- To reheat leftovers, pour the chicken and dumplings into a stockpot and simply reheat over the fire slowly. If they seem dry, add a little water.
- Cheat tip: If you don’t want to bother with homemade dumplings, you can also use store bought crescent dough or biscuit dough. Sometimes we do it in a pinch. It usually makes the broth thicker as it cooks and there aren’t much dumplings left at the end. But it tastes amazing.
I’ve said it before and I will say it again, Sunday dinner is my favorite meal of the week.
I spend time with my family, I share recipes with my friends and we all celebrate together.
Recipe for Campfire Chicken and Dumplings
Campfire Chicken and Dumplings
- 1 whole fryer chicken 4-5 pounds
- 4 ribs of chopped celery
- 1 large chopped onion
- 1 14½ ounce can chicken broth
- 1 teaspoon of salt
- 1 teaspoon of pepper
- 1 Tablespoon of garlic powder
- FOR DUMPLINGS:
- 2 cups all purpose flour
- ½ teaspoon salt
- 1 egg
- 5 Tablespoons butter
- ½ cups milk
- 2 tsp. minced parsley
- 1 tsp. pepper

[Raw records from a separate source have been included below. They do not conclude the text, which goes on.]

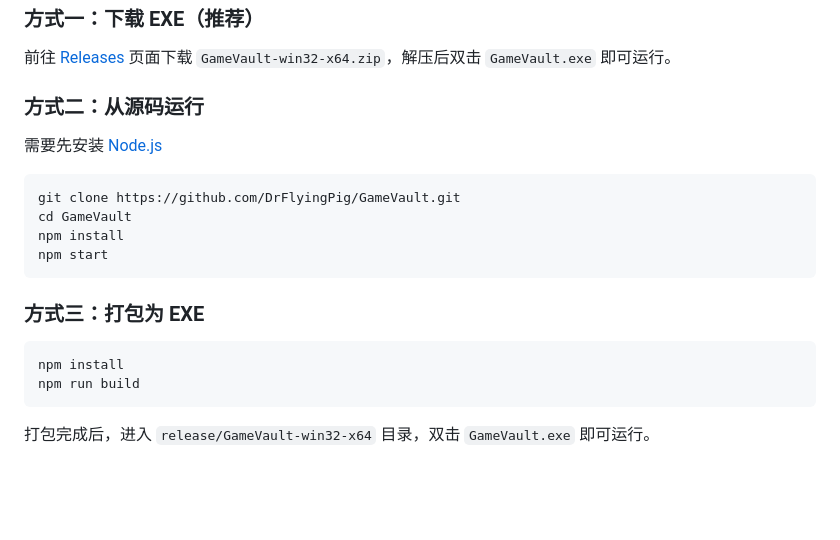
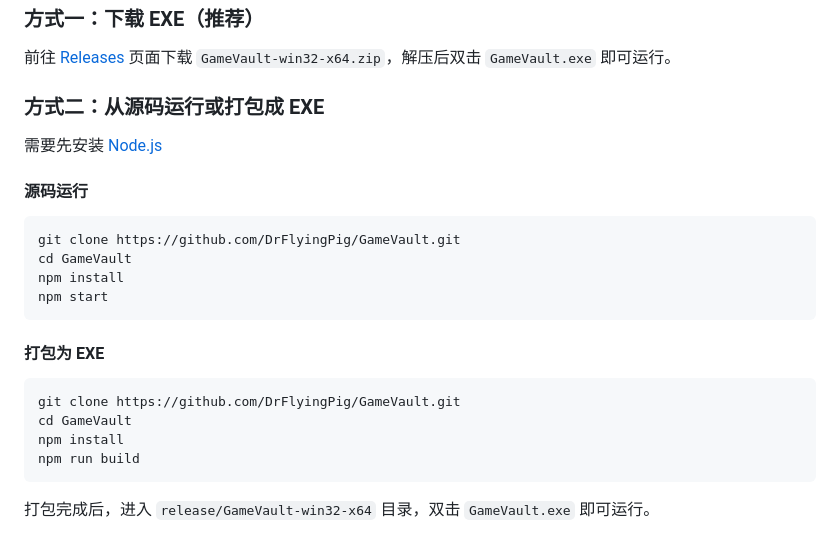
Before and after one commit to DrFlyingPig/GameVault, a Markdown page: README.md, the part around the change. Drawn GitHub-style; blank space fills up the shorter version.

Commit message:
fix: update README.md

````diff
--- a/README.md
+++ b/README.md
@@ -29,9 +29,11 @@
 
 前往 [Releases](https://github.com/DrFlyingPig/GameVault/releases) 页面下载 `GameVault-win32-x64.zip`，解压后双击 `GameVault.exe` 即可运行。
 
-### 方式二：从源码运行
+### 方式二：从源码运行或打包成 EXE
 
 需要先安装 [Node.js](https://nodejs.org/)
+
+#### 源码运行
 
 ```bash
 git clone https://github.com/DrFlyingPig/GameVault.git
@@ -40,9 +42,11 @@ npm install
 npm start
 ```
 
-### 方式三：打包为 EXE
+#### 打包为 EXE
 
 ```bash
+git clone https://github.com/DrFlyingPig/GameVault.git
+cd GameVault
 npm install
 npm run build
 ```
````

- In a large stockpot, place the chicken and enough water to cover it. Add the celery, the onion, the chicken broth and the three seasonings and cover. Bring to a boil and then move it off the hot flames and find a place where it can simply simmer for about an hour or longer if you’d like. We take it off at an hour when it’s super hot outside, but if it’s colder weather, you might wish to leave it on an extra hour. It won’t hurt anything either way.

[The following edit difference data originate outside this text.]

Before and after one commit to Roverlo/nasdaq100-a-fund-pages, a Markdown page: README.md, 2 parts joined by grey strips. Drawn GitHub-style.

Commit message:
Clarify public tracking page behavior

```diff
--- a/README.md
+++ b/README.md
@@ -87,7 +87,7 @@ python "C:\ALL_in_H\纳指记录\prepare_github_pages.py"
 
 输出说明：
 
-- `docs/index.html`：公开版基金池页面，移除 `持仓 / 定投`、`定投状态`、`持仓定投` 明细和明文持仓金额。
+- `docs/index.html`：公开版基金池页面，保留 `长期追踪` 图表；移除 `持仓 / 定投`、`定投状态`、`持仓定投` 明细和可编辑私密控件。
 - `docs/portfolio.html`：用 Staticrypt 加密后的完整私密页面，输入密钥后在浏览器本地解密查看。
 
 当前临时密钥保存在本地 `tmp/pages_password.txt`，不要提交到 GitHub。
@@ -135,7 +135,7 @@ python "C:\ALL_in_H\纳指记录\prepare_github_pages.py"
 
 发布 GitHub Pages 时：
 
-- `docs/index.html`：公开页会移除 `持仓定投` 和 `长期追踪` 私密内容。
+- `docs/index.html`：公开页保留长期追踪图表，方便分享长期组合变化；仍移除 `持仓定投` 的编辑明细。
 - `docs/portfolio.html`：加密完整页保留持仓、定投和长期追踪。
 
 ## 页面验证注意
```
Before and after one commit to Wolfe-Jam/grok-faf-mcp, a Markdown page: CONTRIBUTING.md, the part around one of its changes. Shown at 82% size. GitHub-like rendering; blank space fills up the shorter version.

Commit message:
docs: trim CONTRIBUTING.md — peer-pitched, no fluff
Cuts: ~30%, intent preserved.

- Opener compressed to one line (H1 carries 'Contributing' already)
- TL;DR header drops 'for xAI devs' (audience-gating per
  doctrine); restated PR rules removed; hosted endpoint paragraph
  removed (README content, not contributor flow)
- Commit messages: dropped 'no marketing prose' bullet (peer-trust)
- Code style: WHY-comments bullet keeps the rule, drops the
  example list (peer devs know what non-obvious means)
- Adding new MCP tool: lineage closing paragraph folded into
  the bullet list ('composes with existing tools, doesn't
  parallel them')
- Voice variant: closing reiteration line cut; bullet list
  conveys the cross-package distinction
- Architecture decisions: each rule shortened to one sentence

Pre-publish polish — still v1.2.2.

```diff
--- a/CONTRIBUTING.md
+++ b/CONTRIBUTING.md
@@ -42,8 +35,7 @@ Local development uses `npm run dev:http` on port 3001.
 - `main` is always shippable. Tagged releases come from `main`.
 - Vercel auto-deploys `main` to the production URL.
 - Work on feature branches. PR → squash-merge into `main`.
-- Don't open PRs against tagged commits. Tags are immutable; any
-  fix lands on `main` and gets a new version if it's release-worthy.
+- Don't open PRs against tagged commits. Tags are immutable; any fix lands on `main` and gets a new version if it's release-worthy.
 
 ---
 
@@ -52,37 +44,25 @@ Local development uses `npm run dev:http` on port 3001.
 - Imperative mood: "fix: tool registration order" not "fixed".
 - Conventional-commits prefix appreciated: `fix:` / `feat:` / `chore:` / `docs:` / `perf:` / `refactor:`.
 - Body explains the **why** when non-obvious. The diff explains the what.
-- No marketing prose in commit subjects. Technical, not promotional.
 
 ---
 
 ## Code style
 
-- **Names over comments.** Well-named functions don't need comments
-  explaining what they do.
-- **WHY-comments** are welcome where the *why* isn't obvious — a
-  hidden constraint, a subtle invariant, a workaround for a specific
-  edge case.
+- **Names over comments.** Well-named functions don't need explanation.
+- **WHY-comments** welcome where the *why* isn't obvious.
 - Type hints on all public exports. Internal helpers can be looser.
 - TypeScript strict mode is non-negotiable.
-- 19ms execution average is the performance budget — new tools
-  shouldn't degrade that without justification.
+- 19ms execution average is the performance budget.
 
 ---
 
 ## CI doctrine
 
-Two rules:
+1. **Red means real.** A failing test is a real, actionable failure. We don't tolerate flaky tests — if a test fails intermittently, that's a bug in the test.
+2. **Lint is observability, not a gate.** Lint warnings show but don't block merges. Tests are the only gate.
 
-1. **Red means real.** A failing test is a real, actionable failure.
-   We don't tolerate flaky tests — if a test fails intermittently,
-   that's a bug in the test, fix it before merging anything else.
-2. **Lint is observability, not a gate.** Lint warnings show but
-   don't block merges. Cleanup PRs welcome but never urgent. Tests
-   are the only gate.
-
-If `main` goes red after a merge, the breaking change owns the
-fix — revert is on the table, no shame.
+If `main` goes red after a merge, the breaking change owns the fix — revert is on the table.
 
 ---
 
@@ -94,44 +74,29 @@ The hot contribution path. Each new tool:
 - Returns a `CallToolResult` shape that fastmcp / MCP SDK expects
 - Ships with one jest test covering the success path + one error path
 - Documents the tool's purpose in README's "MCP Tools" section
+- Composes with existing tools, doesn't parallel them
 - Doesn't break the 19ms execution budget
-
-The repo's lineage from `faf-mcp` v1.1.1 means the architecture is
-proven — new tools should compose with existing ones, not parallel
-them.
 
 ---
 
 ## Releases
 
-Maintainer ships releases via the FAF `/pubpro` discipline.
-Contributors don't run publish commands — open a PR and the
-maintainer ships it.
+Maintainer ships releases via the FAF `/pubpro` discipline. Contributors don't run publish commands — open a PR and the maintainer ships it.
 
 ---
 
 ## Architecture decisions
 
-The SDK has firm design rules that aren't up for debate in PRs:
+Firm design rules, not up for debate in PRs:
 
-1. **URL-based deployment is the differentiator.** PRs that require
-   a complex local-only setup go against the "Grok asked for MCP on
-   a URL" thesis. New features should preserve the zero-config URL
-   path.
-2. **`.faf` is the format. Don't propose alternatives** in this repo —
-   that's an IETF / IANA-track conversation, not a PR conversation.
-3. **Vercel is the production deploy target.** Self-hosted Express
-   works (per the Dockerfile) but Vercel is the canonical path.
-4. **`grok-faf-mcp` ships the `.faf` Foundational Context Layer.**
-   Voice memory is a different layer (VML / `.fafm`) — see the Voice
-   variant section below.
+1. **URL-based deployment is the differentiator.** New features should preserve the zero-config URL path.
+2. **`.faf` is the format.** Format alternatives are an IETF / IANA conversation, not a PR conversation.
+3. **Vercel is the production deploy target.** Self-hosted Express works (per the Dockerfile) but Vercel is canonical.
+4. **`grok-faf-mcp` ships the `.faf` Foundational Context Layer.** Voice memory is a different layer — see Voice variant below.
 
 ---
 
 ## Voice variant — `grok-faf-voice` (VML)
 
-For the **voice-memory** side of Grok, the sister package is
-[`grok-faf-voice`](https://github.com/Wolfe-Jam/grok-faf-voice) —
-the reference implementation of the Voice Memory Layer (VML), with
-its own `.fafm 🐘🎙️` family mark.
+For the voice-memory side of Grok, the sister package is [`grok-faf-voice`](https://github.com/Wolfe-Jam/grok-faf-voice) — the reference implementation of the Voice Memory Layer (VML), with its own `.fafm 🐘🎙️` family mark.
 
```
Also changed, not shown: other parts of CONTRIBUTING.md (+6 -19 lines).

- Remove from the heat. What we do, and you can do whatever you want here, is that we remove the chicken from the broth. This speeds up the cooling process. In order to do that, we bring a big strainer and an extra pot (we always have extra pots for cooking while we’re camping) and we just strain while transferring the broth from one pot to the other. This strains out the veggies which are soggy and not needed by now and any spare bones that may have become separated during the cooking process. However you do it, you need to get the chicken to cool and you need to make sure that the veggies are removed along with other bones.
- Do NOT throw out the chicken broth water. Just cover it in it’s new pot and let it stay as warm as you can but don’t put it back on the fire just yet.
- Once the chicken has cooled enough to handle (we don’t wait long, it’s still pretty hot when we do it, but you can wait longer and it won’t mess anything up) remove the skin from the chicken and pull the meat off the bones of the chicken putting it back in the pot.
- At this point it’s okay to taste the broth and add any other seasonings you might want – more garlic powder, more salt, more pepper, maybe add some parsley.
- Return the broth and chicken to the fire and allow to simmer again.
- Meanwhile, in a bowl, mix up all of the ingredients for the dumplings. Knead by hand for a bit (10 minutes or so) or until everything is mixed up nicely. Now I know lots of traditional recipes tell you to roll them into balls, and if you want to do that, you go right ahead, but we just pull pieces off and drop them into the simmering liquid. We just like it better that way and it fits right into your mouth.
- Allow to simmer and cook about 20 minutes or so longer and then it is ready to serve. Enjoy!